PROBLEM: Set out exactly, line by line, the stretch of data below that begins at the line containing "subgraph GITHUB[Github]" and ends at the line containing "-SERVERLESS_CONTAINERS-->SUPABASE", with both ends kept.

GIVEN INFORMATION below:

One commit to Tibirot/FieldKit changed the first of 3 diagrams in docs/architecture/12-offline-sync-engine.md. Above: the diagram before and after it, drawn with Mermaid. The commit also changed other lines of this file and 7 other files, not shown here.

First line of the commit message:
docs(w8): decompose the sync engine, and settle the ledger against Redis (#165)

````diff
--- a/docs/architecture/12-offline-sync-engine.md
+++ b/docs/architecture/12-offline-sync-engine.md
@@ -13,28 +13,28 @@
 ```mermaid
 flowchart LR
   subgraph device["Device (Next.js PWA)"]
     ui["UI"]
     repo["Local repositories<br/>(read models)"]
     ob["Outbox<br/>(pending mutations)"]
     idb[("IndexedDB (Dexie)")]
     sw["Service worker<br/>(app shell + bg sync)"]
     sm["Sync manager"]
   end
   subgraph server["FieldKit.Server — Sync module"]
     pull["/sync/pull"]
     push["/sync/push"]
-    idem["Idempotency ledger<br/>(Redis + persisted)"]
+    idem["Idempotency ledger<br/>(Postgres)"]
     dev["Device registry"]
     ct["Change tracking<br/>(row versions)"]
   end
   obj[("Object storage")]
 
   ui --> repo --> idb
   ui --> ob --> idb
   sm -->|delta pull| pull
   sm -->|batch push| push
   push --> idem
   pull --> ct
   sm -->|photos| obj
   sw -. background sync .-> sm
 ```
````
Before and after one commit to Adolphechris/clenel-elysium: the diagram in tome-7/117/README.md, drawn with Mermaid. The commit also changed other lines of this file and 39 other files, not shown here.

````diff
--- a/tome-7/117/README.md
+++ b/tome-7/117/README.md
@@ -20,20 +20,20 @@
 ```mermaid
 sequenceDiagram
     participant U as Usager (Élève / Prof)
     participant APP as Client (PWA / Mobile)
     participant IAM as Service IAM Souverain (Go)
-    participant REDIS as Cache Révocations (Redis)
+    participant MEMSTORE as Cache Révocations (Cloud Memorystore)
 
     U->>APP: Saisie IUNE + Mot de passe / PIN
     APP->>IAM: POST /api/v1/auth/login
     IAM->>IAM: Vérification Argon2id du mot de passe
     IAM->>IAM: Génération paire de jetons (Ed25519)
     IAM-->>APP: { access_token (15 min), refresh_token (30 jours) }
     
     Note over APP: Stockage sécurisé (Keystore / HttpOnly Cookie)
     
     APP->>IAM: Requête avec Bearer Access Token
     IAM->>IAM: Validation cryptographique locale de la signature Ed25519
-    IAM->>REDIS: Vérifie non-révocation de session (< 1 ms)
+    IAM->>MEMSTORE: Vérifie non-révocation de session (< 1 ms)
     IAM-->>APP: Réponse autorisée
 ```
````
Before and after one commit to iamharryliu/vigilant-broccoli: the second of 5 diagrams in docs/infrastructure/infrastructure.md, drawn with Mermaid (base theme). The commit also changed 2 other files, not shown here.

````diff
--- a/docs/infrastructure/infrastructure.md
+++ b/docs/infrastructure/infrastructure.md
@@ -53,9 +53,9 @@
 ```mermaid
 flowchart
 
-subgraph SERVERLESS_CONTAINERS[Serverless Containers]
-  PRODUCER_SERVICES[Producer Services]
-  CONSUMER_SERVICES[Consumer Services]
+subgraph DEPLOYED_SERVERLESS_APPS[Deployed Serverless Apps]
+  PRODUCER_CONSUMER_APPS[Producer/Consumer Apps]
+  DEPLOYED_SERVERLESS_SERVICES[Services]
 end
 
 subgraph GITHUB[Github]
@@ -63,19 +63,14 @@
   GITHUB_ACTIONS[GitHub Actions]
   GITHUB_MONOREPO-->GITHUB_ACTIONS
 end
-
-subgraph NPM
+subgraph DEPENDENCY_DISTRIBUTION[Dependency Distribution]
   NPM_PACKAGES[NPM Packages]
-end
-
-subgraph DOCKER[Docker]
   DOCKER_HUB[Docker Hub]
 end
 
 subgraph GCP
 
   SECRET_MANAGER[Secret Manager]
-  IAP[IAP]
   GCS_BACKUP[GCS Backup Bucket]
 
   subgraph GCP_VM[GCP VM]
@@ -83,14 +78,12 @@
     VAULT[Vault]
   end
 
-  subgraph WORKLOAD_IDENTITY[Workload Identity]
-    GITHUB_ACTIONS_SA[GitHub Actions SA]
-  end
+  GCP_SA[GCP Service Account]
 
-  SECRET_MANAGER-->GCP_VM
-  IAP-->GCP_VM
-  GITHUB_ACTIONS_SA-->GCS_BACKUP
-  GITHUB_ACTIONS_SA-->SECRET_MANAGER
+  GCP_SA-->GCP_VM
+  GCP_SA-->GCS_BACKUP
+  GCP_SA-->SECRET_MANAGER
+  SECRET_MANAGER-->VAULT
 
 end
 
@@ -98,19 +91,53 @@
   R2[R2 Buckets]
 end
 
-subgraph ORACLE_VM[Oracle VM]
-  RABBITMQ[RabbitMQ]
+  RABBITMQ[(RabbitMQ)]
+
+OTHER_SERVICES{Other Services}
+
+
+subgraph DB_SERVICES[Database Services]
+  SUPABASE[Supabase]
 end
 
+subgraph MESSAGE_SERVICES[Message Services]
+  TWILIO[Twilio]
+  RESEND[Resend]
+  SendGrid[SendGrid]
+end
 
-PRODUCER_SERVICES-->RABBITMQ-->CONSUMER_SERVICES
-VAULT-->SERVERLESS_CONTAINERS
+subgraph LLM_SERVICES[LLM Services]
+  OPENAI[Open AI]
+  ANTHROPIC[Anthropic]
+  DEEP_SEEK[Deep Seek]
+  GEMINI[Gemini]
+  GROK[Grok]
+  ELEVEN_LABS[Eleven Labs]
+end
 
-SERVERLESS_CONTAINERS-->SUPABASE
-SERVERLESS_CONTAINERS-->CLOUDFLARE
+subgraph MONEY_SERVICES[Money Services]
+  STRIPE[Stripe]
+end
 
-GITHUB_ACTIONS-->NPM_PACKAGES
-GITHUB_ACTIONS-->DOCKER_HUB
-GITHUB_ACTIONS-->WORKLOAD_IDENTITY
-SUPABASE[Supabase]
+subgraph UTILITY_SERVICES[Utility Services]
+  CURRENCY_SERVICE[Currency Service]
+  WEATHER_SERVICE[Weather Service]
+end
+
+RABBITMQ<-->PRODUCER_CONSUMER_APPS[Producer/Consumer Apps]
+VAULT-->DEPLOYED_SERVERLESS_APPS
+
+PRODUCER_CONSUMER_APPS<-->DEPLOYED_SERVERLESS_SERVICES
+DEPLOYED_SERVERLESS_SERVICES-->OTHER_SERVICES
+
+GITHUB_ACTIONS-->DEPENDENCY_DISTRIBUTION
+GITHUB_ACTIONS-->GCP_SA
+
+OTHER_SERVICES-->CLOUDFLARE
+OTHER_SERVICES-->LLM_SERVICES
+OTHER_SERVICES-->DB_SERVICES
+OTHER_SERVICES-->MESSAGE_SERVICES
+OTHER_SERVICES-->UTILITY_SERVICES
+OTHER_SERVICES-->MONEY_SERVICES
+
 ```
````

End of GIVEN INFORMATION.

EXPECTED OUTPUT:
 subgraph GITHUB[Github]
@@ -63,19 +63,14 @@
   GITHUB_ACTIONS[GitHub Actions]
   GITHUB_MONOREPO-->GITHUB_ACTIONS
 end
-
-subgraph NPM
+subgraph DEPENDENCY_DISTRIBUTION[Dependency Distribution]
   NPM_PACKAGES[NPM Packages]
-end
-
-subgraph DOCKER[Docker]
   DOCKER_HUB[Docker Hub]
 end
 
 subgraph GCP
 
   SECRET_MANAGER[Secret Manager]
-  IAP[IAP]
   GCS_BACKUP[GCS Backup Bucket]
 
   subgraph GCP_VM[GCP VM]
@@ -83,14 +78,12 @@
     VAULT[Vault]
   end
 
-  subgraph WORKLOAD_IDENTITY[Workload Identity]
-    GITHUB_ACTIONS_SA[GitHub Actions SA]
-  end
+  GCP_SA[GCP Service Account]
 
-  SECRET_MANAGER-->GCP_VM
-  IAP-->GCP_VM
-  GITHUB_ACTIONS_SA-->GCS_BACKUP
-  GITHUB_ACTIONS_SA-->SECRET_MANAGER
+  GCP_SA-->GCP_VM
+  GCP_SA-->GCS_BACKUP
+  GCP_SA-->SECRET_MANAGER
+  SECRET_MANAGER-->VAULT
 
 end
 
@@ -98,19 +91,53 @@
   R2[R2 Buckets]
 end
 
-subgraph ORACLE_VM[Oracle VM]
-  RABBITMQ[RabbitMQ]
+  RABBITMQ[(RabbitMQ)]
+
+OTHER_SERVICES{Other Services}
+
+
+subgraph DB_SERVICES[Database Services]
+  SUPABASE[Supabase]
 end
 
+subgraph MESSAGE_SERVICES[Message Services]
+  TWILIO[Twilio]
+  RESEND[Resend]
+  SendGrid[SendGrid]
+end
 
-PRODUCER_SERVICES-->RABBITMQ-->CONSUMER_SERVICES
-VAULT-->SERVERLESS_CONTAINERS
+subgraph LLM_SERVICES[LLM Services]
+  OPENAI[Open AI]
+  ANTHROPIC[Anthropic]
+  DEEP_SEEK[Deep Seek]
+  GEMINI[Gemini]
+  GROK[Grok]
+  ELEVEN_LABS[Eleven Labs]
+end
 
-SERVERLESS_CONTAINERS-->SUPABASE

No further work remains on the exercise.